KIR-HLA footprints and NK cell-mediated recognition of HIV-1
Retrovirology volume 9, Article number: P170 (2012)
Increasing data suggest an important role of KIR+ NK cells in the control of HIV-1, however the precise mechanisms on how NK cells recognize HIV-1-infected cells remain poorly understood. KIRs can bind to HLA class I molecules, but the binding affinity of these interactions is dependent on the HLA class I presented epitope. Recent reports have suggested that sequence variations within HIV-1 epitopes presented by HLA class I can affect the binding of inhibitory KIRs expressed on NK cells, potentially modulating NK cell responses to infected cells. Here we investigated whether HIV-1 might adapt to the combined KIR/HLA genotypes on a population level to identify areas within HIV-1 that might be targeted by KIR+ NK cells.
HIV-1 Gag was sequenced in 390 untreated chronically clade C infected individuals from KwaZulu-Natal, South Africa. All study subjects were HLA class I and KIR typed. Phylogenetically-corrected logistic regression analysis of KIR/HLA associated Gag sequence polymorphisms was performed and q-values were used for multiple test correction.
A total of 93 sequence polymorphisms significantly associated with the combined HLA/KIR genotypes were identified (p<0.05), 6 of them with a false-positive rate of less than 20% (q<0.2). These significant associations were independent of previously identified KIR or HLA-linked polymorphisms.
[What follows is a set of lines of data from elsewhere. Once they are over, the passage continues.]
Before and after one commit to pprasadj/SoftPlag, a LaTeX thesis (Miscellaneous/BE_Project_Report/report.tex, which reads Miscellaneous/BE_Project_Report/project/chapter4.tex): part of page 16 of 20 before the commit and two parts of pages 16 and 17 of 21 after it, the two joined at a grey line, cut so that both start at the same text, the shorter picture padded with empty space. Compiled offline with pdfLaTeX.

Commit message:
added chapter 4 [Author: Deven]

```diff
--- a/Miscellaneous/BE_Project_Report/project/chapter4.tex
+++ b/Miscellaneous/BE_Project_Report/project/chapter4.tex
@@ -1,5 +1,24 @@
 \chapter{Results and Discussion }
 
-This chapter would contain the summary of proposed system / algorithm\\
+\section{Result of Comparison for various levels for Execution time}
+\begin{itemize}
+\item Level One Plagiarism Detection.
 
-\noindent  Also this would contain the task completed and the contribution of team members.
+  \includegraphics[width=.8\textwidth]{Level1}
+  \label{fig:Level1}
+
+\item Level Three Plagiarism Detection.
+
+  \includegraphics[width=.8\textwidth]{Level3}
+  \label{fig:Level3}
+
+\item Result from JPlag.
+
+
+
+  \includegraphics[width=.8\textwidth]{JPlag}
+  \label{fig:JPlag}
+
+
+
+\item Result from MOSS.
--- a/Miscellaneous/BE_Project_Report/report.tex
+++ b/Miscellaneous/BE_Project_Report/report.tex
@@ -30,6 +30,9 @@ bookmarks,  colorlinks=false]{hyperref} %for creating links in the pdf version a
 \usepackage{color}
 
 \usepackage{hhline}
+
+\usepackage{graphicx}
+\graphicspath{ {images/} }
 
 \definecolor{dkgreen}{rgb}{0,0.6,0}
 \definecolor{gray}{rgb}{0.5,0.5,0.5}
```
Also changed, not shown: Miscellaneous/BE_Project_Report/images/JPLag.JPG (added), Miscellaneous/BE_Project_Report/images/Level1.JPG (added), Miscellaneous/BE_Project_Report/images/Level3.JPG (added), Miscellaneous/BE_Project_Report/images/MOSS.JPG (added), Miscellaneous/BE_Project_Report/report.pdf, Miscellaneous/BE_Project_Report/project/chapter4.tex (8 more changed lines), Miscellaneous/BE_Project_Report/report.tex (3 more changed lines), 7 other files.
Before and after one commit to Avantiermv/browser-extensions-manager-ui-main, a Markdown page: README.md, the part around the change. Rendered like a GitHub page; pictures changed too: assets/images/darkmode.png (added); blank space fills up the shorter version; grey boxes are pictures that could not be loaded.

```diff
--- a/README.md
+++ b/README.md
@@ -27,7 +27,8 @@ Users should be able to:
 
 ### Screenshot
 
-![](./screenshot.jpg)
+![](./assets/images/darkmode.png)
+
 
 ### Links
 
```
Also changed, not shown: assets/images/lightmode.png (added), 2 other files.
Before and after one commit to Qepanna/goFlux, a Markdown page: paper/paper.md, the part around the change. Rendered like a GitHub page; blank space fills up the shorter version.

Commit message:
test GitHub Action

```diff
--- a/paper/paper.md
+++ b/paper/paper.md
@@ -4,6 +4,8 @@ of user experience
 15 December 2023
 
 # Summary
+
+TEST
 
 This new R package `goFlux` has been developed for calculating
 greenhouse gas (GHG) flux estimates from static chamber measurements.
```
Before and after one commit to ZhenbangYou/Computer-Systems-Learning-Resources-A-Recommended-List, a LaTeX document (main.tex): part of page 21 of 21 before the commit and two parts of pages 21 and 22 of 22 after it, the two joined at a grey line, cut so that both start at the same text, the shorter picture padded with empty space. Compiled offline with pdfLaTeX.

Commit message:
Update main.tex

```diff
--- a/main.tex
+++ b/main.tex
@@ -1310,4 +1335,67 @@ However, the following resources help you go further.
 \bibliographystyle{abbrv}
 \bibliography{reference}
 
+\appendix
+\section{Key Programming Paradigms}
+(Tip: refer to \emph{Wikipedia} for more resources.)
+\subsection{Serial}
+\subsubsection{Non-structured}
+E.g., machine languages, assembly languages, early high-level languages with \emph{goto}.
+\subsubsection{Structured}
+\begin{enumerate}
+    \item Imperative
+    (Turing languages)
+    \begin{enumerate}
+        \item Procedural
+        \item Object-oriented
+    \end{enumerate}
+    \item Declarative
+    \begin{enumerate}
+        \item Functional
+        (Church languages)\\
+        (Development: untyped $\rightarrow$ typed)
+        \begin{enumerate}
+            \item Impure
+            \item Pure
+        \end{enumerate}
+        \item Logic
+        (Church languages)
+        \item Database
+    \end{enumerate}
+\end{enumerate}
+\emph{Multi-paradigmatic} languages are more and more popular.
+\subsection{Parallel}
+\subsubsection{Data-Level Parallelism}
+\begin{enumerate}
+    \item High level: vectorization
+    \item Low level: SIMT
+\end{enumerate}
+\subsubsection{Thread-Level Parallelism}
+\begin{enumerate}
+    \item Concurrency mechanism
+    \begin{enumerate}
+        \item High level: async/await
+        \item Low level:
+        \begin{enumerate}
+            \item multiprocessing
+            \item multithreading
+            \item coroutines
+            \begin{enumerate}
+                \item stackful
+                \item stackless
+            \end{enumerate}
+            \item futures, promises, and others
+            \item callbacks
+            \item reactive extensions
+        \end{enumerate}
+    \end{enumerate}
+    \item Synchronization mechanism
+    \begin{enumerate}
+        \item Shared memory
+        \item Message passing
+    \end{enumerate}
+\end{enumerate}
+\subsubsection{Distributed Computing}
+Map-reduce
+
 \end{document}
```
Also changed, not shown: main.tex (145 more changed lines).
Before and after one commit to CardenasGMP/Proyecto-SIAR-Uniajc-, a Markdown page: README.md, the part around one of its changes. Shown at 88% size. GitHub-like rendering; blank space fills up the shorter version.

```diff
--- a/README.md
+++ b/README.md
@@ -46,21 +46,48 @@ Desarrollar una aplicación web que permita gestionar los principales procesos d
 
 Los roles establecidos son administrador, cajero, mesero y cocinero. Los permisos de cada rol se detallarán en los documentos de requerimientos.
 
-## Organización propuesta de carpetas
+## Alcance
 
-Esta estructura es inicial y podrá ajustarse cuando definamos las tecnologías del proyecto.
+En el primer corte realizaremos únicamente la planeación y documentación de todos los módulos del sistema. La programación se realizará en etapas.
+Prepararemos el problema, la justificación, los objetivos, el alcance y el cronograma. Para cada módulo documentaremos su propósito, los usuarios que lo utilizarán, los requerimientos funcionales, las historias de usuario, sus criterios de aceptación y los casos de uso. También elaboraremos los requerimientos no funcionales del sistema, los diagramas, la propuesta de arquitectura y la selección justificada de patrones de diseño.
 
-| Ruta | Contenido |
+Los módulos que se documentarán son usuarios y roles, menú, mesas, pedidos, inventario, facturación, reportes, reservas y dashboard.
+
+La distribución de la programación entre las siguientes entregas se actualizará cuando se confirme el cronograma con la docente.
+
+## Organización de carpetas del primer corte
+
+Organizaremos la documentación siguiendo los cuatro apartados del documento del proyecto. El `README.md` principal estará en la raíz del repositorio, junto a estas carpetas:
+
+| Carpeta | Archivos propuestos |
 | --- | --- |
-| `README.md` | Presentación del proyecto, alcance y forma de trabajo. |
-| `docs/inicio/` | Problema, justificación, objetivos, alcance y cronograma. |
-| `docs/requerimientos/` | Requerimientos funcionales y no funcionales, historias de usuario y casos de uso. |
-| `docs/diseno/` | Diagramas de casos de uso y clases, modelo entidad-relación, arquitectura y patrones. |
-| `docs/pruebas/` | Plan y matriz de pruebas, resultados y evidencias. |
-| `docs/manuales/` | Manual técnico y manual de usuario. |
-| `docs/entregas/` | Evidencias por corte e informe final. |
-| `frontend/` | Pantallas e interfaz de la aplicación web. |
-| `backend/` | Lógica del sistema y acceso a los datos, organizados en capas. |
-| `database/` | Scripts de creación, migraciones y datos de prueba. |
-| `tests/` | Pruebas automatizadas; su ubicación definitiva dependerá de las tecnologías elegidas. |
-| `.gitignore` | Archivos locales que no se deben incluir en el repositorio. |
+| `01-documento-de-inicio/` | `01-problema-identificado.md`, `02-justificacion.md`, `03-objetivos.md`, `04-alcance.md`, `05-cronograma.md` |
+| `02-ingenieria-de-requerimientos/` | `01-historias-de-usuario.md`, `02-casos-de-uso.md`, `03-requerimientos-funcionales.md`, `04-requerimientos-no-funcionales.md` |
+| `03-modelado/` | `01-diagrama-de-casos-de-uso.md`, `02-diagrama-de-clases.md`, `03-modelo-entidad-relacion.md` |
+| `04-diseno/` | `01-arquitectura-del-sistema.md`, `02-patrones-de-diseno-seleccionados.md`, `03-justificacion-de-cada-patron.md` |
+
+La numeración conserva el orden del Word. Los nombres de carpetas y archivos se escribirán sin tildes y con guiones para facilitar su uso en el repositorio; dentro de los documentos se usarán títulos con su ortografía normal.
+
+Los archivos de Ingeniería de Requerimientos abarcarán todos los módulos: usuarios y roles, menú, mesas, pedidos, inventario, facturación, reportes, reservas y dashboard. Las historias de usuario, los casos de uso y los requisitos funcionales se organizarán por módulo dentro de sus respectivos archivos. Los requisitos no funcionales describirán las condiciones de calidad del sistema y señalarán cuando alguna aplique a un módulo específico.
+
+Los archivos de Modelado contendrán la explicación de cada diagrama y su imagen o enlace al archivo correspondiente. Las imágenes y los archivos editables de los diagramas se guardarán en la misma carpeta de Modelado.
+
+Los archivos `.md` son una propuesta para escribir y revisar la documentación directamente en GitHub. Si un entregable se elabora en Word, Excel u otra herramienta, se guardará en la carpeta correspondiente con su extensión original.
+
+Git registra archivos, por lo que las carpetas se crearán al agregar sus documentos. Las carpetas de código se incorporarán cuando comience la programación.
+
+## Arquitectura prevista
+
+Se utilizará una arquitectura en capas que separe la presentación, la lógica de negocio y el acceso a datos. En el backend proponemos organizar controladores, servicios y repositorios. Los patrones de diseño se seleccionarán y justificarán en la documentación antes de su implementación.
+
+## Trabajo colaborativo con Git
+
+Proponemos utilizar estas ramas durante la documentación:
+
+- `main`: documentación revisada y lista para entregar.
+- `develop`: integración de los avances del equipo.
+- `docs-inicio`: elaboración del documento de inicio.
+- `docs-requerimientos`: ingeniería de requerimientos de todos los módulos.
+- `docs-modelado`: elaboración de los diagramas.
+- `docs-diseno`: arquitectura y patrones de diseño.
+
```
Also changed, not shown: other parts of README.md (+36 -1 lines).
This study identified several sequence polymorphisms within HIV-1 Gag that were significantly associated with the expression of combined KIR/HLA genotypes at the population level, indicating adaptation of HIV-1 to NK cell mediated immune pressure. KIR/HLA class I binding studies in the context of the sequence polymorphisms and studies for NK cell function are ongoing to determine the consequence of these sequence changes for NK cell-mediated recognition of HIV-1-infected cells.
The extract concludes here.